** THE INPUT **
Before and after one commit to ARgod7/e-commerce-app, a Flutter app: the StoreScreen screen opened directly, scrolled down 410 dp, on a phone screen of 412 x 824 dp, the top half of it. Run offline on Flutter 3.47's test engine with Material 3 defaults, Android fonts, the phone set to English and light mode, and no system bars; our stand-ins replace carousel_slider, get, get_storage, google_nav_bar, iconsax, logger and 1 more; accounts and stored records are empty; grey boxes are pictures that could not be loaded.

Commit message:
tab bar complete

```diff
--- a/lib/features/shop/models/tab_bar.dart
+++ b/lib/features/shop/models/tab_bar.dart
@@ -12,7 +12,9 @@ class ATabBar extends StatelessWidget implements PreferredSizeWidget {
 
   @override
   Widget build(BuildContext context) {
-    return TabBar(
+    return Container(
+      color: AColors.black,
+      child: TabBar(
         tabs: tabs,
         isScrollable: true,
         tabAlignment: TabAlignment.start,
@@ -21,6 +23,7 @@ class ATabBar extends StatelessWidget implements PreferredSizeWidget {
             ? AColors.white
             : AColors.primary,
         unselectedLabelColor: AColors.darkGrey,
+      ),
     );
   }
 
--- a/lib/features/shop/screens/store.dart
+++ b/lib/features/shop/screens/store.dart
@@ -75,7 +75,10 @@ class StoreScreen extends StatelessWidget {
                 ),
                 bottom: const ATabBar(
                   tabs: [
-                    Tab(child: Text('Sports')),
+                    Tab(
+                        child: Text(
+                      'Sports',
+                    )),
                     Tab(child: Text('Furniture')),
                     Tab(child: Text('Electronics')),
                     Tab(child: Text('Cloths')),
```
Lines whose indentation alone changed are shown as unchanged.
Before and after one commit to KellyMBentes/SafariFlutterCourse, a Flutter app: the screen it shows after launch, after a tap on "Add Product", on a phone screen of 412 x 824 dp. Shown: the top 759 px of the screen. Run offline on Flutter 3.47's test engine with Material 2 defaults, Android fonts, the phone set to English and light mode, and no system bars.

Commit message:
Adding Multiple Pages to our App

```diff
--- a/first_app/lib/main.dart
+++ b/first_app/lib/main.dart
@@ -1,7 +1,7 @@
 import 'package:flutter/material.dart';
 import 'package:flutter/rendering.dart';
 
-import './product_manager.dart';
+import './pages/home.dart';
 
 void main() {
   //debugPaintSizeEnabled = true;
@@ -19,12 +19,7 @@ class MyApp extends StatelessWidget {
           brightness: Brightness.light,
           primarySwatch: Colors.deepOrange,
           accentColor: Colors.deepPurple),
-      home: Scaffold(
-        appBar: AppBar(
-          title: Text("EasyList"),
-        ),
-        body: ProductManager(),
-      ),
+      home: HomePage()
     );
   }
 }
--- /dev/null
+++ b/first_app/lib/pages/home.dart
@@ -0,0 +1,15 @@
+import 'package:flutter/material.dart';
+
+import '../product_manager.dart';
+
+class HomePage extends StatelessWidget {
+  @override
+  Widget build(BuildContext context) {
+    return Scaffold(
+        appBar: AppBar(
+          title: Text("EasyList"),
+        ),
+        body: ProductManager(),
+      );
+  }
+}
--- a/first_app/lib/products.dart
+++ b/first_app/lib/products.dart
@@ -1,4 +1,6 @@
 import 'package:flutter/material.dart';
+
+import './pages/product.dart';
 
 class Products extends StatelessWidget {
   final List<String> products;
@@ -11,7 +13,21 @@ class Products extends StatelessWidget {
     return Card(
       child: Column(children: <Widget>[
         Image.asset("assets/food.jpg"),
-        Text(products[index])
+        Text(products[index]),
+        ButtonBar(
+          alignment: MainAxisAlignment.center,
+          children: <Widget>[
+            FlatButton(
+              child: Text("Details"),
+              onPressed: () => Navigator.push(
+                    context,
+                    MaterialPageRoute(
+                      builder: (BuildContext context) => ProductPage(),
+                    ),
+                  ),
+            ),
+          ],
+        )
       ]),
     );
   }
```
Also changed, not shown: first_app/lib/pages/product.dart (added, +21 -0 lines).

** PROBLEM REQUIREMENTS **
From the first line to the last, copy the records without alteration.

** ANSWER SPACE **
Before and after one commit to ARgod7/e-commerce-app, a Flutter app: the StoreScreen screen opened directly, scrolled down 410 dp, on a phone screen of 412 x 824 dp, the top half of it. Run offline on Flutter 3.47's test engine with Material 3 defaults, Android fonts, the phone set to English and light mode, and no system bars; our stand-ins replace carousel_slider, get, get_storage, google_nav_bar, iconsax, logger and 1 more; accounts and stored records are empty; grey boxes are pictures that could not be loaded.

Commit message:
tab bar complete

```diff
--- a/lib/features/shop/models/tab_bar.dart
+++ b/lib/features/shop/models/tab_bar.dart
@@ -12,7 +12,9 @@ class ATabBar extends StatelessWidget implements PreferredSizeWidget {
 
   @override
   Widget build(BuildContext context) {
-    return TabBar(
+    return Container(
+      color: AColors.black,
+      child: TabBar(
         tabs: tabs,
         isScrollable: true,
         tabAlignment: TabAlignment.start,
@@ -21,6 +23,7 @@ class ATabBar extends StatelessWidget implements PreferredSizeWidget {
             ? AColors.white
             : AColors.primary,
         unselectedLabelColor: AColors.darkGrey,
+      ),
     );
   }
 
--- a/lib/features/shop/screens/store.dart
+++ b/lib/features/shop/screens/store.dart
@@ -75,7 +75,10 @@ class StoreScreen extends StatelessWidget {
                 ),
                 bottom: const ATabBar(
                   tabs: [
-                    Tab(child: Text('Sports')),
+                    Tab(
+                        child: Text(
+                      'Sports',
+                    )),
                     Tab(child: Text('Furniture')),
                     Tab(child: Text('Electronics')),
                     Tab(child: Text('Cloths')),
```
Lines whose indentation alone changed are shown as unchanged.
Before and after one commit to KellyMBentes/SafariFlutterCourse, a Flutter app: the screen it shows after launch, after a tap on "Add Product", on a phone screen of 412 x 824 dp. Shown: the top 759 px of the screen. Run offline on Flutter 3.47's test engine with Material 2 defaults, Android fonts, the phone set to English and light mode, and no system bars.

Commit message:
Adding Multiple Pages to our App

```diff
--- a/first_app/lib/main.dart
+++ b/first_app/lib/main.dart
@@ -1,7 +1,7 @@
 import 'package:flutter/material.dart';
 import 'package:flutter/rendering.dart';
 
-import './product_manager.dart';
+import './pages/home.dart';
 
 void main() {
   //debugPaintSizeEnabled = true;
@@ -19,12 +19,7 @@ class MyApp extends StatelessWidget {
           brightness: Brightness.light,
           primarySwatch: Colors.deepOrange,
           accentColor: Colors.deepPurple),
-      home: Scaffold(
-        appBar: AppBar(
-          title: Text("EasyList"),
-        ),
-        body: ProductManager(),
-      ),
+      home: HomePage()
     );
   }
 }
--- /dev/null
+++ b/first_app/lib/pages/home.dart
@@ -0,0 +1,15 @@
+import 'package:flutter/material.dart';
+
+import '../product_manager.dart';
+
+class HomePage extends StatelessWidget {
+  @override
+  Widget build(BuildContext context) {
+    return Scaffold(
+        appBar: AppBar(
+          title: Text("EasyList"),
+        ),
+        body: ProductManager(),
+      );
+  }
+}
--- a/first_app/lib/products.dart
+++ b/first_app/lib/products.dart
@@ -1,4 +1,6 @@
 import 'package:flutter/material.dart';
+
+import './pages/product.dart';
 
 class Products extends StatelessWidget {
   final List<String> products;
@@ -11,7 +13,21 @@ class Products extends StatelessWidget {
     return Card(
       child: Column(children: <Widget>[
         Image.asset("assets/food.jpg"),
-        Text(products[index])
+        Text(products[index]),
+        ButtonBar(
+          alignment: MainAxisAlignment.center,
+          children: <Widget>[
+            FlatButton(
+              child: Text("Details"),
+              onPressed: () => Navigator.push(
+                    context,
+                    MaterialPageRoute(
+                      builder: (BuildContext context) => ProductPage(),
+                    ),
+                  ),
+            ),
+          ],
+        )
       ]),
     );
   }
```
Also changed, not shown: first_app/lib/pages/product.dart (added, +21 -0 lines).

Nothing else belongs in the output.